Those in the surveying profession who pay attention to legislative and regulatory matters on a state level are, or should be, aware of a distinct trend towards the deregulation and de-licensure of most professions (generally excepting the medical professions) including surveying.
Those who push the agenda typically claim the movement is about helping people get into jobs and careers more easily. Perhaps that is true for some. But indications are that it has nothing to do with jobs. It has to do with the singular focus of eliminating regulation regardless of its value and without regard to why professions are licensed in the first place—to protect the public’s health, safety, welfare and property in matters that require technical expertise.
Licensure is merely an effort by those already in professions to keep others out and to propagate monopolies, they say. It is unnecessary, they say. Let the market sort out who is competent and who is not, they say.
Unfortunately, the protagonists conflate the licensure of, for example, those who braid hair with the licensure of learned professions like surveyors and engineers. But the argument—as those of us in those professions know—is a false construct.
If your hair falls out, it will hopefully grow back, and you won’t patronize that provider again. On the other hand, we all know the potential consequences a bridge or building designed by an unqualified engineer. More problematic is the boundary survey performed by an unqualified surveyor which lies in silent wait for years until it rears its ugly head and costs a subsequent owner tens of thousands of dollars to remedy through litigation.
Yet, those who support de-licensure will have none of that. Their view is simplistic, arrogant, and uncompromising: regulation is bad. Period. I would add ‘uninformed’ to that list, but that is an oversimplification, because those who back the effort do not want to be informed, it is a distraction—and irrelevant to their argument. It brings to mind what Representative Earl Landgrebe said in the 1970s when faced with the truth about what President Nixon had done to cover-up the Watergate burglary: “Don’t confuse me with facts: I’ve got a closed mind.”
If the issue is truly about jobs, that’s all good and fine. But let’s make sure there are demonstrably qualified people in those positions. Licensure is indispensable in providing that assurance.
The Aging of the Surveying Profession
We have heard for years how the age of the average surveyor is increasing. I have actually only heard of one study that seemingly supported that contention (my state does not even keep the statistic), but even that is beside the point. Trade and professional publications for virtually every traditional/legacy profession, increasingly bemoan the increasing age of their average practitioner: nurses, farmers, insurance agents, you name it.
The good news is that we are not the only ones witnessing this trend, so it is not due to the popular impression within surveying that the ‘image’ of our profession suffers. I personally doubt that our image is any worse than it has ever been.
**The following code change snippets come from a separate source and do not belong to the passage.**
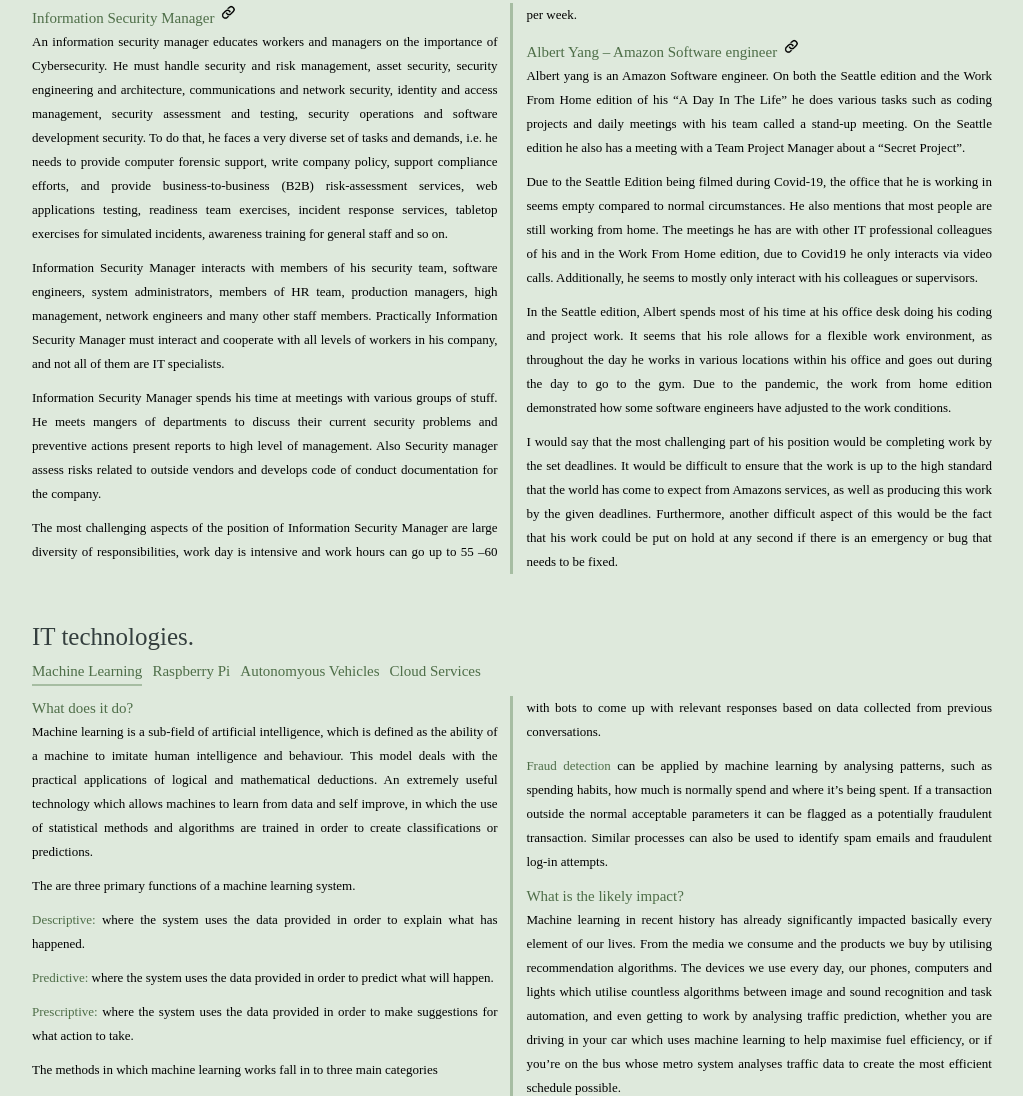
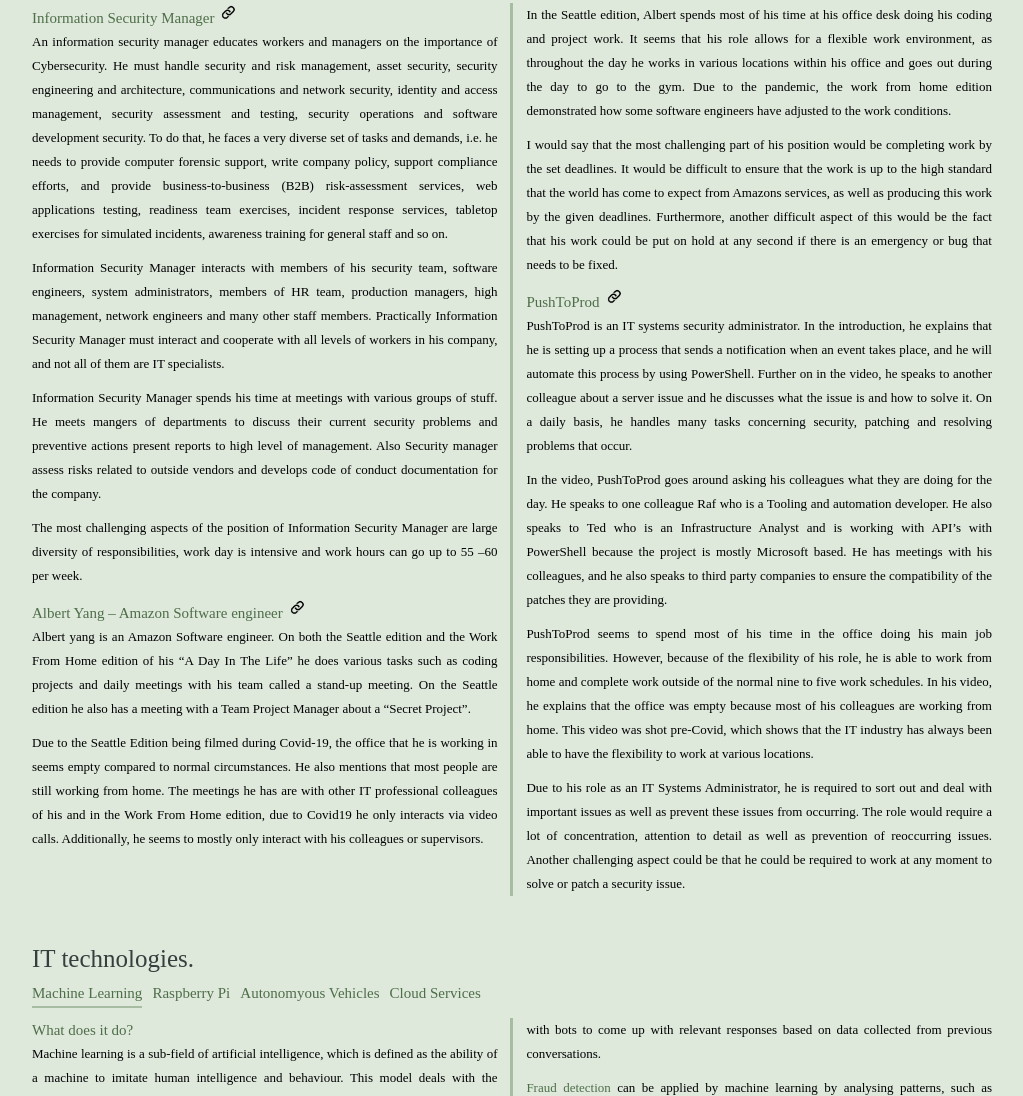
Before and after one commit to danwen7/Team-Project, a plain HTML site: page index.html in a window 1280 px wide. Shown: the part 1365-2461 px from the top of the page, without its empty margins (128-1151 px from the left). Drawn offline with nearby package versions, Linux system fonts and the light colour scheme; a web font is replaced by a local one.

Commit message:
Update index.html

```diff
--- a/index.html
+++ b/index.html
@@ -474,7 +474,7 @@
           responsibilities, work day is intensive and work hours can go up to 55 –60 per week.
         </p>
         <a style="text-decoration: none"
-           href="https://https://youtu.be/deLf6eynC40"
+           href="https://youtu.be/deLf6eynC40"
            >
           <h3 style="display:inline-block"> Albert Yang – Amazon Software engineer </h3>
           <img class="open-link" src="assets/images/open-link.png" />
@@ -490,6 +490,24 @@
         </p>
         <p>
           I would say that the most challenging part of his position would be completing work by the set deadlines. It would be difficult to ensure that the work is up to the high standard that the world has come to expect from Amazons services, as well as producing this work by the given deadlines. Furthermore, another difficult aspect of this would be the fact that his work could be put on hold at any second if there is an emergency or bug that needs to be fixed.
+        </p>
+        <a style="text-decoration: none"
+           href="https://www.youtube.com/watch?v=OfAcLjgQUcQ"
+           >
+          <h3 style="display:inline-block"> PushToProd </h3>
+          <img class="open-link" src="assets/images/open-link.png" />
+        </a>
+        <p>
+          PushToProd is an IT systems security administrator. In the introduction, he explains that he is setting up a process that sends a notification when an event takes place, and he will automate this process by using PowerShell. Further on in the video, he speaks to another colleague about a server issue and he discusses what the issue is and how to solve it. On a daily basis, he handles many tasks concerning security, patching and resolving problems that occur.
+        </p>
+        <p>
+          In the video, PushToProd goes around asking his colleagues what they are doing for the day. He speaks to one colleague Raf who is a Tooling and automation developer. He also speaks to Ted who is an Infrastructure Analyst and is working with API’s with PowerShell because the project is mostly Microsoft based. He has meetings with his colleagues, and he also speaks to third party companies to ensure the compatibility of the patches they are providing.
+        </p>
+        <p>
+          PushToProd seems to spend most of his time in the office doing his main job responsibilities. However, because of the flexibility of his role, he is able to work from home and complete work outside of the normal nine to five work schedules. In his video, he explains that the office was empty because most of his colleagues are working from home. This video was shot pre-Covid, which shows that the IT industry has always been able to have the flexibility to work at various locations.
+        </p>
+        <p>
+          Due to his role as an IT Systems Administrator, he is required to sort out and deal with important issues as well as prevent these issues from occurring. The role would require a lot of concentration, attention to detail as well as prevention of reoccurring issues. Another challenging aspect could be that he could be required to work at any moment to solve or patch a security issue.
         </p>
       </div>
     </section>
```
Arguably, it is probably better.
The bad news is that we are not the only ones witnessing this trend. Many professions and occupations are conducting outreach to women and minorities and focusing on mentoring young entrants into their respective occupations/professions. So, there is a lot of competition for those bodies.
I have said for years that the problem with surveying is not one of an aging profession, it is one of demographics, which is why continued vigorous outreach to historically underrepresented members of the profession is so critical.
It is ironic that virtually every person who has run for a state or national office in a surveying society over the last 40 years has campaigned on the idea of improving the ‘image’ of the profession. Yet, here we are today, still talking about it. The implication is that our image is not good.
Perhaps it’s semantics, but is it really our ‘image’ or is it the need for more public outreach to educate people as to what surveyors do, why it’s important, and why it’s a great profession? Or perhaps it’s a matter of respect. (There may be something to the thought that surveyors do not garner the same respect as other professions, but that is a topic for another column.)
Either way, if improving one’s image is, in fact, the goal, it’s not a matter of hiring someone to make you look better. That’s smoke and mirrors. It’s a matter of doing the hard work to actually be better and communicate a coherent message.
If better public outreach and education is the goal, many states and NSPS are doing a credible job in that regard, but surveyors in general need to shake off their propensity for being the strong, silent type, and get some training in public speaking. Visit and join your local Toastmasters International club. Volunteer to speak to your town’s Rotary or Kiwanis Club about surveying. Run for a county or state office.
If people understood what surveyors really do, not only would they better respect licensure and the need for qualified surveyors, but our outreach efforts would be supported by societal knowledge of what a great profession this is.